  Thousands of birds flying across the Western plains each year fatally mistake oil pits for bodies of water. Once the birds land, their feathers become coated and they die. In its first attempt to address the problem, the Environmental Protection Agency recently fined Texaco Refining and Marketing Inc. and four other companies $300,000 and ordered them to clean up the 32-acre Powder River Crude Processors facility near Casper, Wyo. The cleanup, which calls for draining the pits, could cost as much as $8.9 million. In the past, the Environmental Protection Agency could not sue an oil facility unless it posed a hazardous waste danger or produced waste that posed "an imminent and substantial endangerment to human health or the environment," says Terry Anderson, chief of the agency's Region 8 hazardous waste division in Denver. Because federal laws classify oil waste as non-hazardous, officials had to prove the pits actually kill wildlife, which they did through a 1991 on-site inspection. "I don't think people understand the magnitude of this problem," says U.S. Fish and Wildlife biologist Brent Esmoil of the Mountain-Prairie Region's Ecological Services office in Grand Island, Neb. Esmoil spent two years studying wildlife mortality at oil pits.
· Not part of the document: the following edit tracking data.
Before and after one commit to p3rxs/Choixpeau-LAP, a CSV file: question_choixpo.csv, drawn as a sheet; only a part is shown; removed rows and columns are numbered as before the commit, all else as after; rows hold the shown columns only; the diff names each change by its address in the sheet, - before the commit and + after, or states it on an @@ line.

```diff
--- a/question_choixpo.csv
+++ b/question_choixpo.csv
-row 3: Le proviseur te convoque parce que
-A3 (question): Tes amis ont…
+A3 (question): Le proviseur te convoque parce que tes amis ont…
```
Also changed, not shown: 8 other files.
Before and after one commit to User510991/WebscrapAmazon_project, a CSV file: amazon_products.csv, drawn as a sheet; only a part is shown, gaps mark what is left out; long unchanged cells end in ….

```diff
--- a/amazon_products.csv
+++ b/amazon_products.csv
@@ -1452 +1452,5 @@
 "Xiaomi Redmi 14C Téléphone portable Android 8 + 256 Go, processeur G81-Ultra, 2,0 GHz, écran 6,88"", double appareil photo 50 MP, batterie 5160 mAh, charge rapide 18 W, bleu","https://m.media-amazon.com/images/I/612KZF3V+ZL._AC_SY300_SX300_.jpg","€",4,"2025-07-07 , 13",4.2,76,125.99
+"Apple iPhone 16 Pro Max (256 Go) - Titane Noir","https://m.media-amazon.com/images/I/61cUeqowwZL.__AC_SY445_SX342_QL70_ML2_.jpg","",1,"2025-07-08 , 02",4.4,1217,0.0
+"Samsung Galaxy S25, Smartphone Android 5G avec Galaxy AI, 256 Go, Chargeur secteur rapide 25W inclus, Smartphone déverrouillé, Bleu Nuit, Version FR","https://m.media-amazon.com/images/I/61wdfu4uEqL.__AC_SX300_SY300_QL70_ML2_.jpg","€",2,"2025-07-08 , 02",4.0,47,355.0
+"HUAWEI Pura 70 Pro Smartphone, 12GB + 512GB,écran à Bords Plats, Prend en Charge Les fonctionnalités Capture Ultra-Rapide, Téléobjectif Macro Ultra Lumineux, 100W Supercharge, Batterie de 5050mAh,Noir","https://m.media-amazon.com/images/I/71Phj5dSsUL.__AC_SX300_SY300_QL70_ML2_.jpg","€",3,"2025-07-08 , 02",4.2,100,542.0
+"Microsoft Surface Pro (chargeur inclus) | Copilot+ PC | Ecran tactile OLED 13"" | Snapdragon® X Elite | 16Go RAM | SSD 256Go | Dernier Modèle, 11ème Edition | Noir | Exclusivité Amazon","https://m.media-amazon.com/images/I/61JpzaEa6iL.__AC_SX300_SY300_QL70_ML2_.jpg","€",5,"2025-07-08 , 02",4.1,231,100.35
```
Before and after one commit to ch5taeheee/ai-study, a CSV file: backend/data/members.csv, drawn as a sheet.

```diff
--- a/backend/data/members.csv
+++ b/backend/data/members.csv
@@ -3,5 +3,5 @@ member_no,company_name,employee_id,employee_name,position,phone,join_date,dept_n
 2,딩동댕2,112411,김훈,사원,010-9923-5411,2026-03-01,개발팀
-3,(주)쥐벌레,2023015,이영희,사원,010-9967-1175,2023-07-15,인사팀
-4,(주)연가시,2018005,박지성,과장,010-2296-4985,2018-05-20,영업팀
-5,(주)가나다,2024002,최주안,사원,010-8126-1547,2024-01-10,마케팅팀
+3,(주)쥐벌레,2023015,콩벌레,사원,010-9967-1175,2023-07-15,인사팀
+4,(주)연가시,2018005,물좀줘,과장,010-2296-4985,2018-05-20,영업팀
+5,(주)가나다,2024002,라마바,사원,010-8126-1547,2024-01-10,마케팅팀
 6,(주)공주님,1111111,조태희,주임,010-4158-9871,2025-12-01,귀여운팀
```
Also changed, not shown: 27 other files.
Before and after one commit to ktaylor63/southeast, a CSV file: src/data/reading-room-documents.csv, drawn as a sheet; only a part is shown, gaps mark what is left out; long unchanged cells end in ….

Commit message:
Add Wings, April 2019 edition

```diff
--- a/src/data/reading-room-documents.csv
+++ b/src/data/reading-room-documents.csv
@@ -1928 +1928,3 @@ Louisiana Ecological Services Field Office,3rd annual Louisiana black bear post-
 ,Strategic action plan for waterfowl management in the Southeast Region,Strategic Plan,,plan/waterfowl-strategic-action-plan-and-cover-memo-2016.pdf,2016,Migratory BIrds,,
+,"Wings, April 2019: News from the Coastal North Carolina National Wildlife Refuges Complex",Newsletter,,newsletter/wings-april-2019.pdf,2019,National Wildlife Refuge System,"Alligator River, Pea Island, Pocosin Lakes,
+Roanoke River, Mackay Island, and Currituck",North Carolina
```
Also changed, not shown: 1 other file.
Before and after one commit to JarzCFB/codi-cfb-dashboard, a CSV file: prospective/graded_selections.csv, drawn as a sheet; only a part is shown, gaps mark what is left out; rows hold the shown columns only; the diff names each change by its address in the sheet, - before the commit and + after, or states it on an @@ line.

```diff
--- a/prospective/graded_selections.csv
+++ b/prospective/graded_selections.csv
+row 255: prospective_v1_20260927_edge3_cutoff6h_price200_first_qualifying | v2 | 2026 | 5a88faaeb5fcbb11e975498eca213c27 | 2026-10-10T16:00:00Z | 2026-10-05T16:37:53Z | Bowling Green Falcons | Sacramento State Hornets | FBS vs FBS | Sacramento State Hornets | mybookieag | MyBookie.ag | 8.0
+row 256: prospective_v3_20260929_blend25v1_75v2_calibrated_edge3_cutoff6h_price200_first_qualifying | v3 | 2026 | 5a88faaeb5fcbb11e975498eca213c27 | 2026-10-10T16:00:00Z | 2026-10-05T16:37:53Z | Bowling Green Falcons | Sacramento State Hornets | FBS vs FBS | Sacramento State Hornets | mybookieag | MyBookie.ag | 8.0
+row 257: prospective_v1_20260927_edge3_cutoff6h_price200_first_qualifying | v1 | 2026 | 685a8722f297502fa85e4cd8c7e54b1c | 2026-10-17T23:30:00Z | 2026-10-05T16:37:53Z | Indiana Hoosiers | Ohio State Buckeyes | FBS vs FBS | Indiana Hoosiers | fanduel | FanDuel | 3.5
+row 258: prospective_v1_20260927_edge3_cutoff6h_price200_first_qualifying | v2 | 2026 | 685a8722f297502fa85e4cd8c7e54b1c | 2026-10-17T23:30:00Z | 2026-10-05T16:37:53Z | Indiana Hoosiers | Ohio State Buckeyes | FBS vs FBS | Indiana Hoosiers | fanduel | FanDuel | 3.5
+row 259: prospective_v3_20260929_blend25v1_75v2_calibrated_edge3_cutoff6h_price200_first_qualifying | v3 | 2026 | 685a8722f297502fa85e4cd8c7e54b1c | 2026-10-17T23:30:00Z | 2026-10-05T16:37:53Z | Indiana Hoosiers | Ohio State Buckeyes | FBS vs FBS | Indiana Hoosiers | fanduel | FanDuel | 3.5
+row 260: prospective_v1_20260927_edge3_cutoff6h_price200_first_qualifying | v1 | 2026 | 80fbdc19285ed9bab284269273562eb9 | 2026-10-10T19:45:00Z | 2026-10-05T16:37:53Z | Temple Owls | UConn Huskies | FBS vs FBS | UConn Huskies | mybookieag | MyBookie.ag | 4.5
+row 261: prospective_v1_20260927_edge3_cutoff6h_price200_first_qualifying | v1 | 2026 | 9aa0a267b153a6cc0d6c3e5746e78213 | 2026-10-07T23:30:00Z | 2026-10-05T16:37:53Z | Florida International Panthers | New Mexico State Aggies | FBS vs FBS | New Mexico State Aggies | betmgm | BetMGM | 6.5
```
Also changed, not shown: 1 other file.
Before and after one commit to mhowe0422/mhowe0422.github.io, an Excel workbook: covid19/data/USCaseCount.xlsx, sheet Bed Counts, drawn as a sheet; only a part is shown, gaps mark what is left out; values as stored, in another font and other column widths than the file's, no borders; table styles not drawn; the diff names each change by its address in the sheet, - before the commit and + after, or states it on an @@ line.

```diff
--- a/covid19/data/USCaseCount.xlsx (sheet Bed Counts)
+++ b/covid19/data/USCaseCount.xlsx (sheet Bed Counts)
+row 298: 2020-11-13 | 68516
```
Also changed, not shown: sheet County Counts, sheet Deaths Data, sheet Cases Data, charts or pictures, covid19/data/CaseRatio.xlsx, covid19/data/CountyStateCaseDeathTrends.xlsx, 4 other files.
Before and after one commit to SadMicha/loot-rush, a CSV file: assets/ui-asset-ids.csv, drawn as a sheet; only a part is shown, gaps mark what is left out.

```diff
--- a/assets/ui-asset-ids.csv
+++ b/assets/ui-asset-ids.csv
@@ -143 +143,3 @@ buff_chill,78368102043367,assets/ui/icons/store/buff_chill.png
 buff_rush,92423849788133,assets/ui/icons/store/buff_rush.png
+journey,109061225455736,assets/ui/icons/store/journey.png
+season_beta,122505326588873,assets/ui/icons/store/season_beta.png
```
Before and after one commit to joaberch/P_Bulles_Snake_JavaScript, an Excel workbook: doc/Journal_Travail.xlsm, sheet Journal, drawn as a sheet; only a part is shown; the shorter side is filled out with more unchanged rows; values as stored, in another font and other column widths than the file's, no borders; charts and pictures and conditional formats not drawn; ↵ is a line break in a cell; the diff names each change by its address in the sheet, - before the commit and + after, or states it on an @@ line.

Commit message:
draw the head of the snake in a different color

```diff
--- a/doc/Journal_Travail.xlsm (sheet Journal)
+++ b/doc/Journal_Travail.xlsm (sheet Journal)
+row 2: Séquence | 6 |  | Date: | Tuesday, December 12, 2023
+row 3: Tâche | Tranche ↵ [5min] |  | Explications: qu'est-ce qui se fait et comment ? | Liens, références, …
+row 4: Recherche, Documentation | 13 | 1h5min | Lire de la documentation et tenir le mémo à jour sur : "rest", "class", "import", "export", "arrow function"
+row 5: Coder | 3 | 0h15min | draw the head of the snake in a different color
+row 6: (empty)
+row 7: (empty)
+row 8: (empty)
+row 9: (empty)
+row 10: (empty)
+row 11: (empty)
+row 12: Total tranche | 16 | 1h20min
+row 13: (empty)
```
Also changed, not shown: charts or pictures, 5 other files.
He says the 100-foot-long pits at Powder River have probably been killing waterfowl since they opened in 1979. It was hard to detect because bird carcasses sink to the bottom.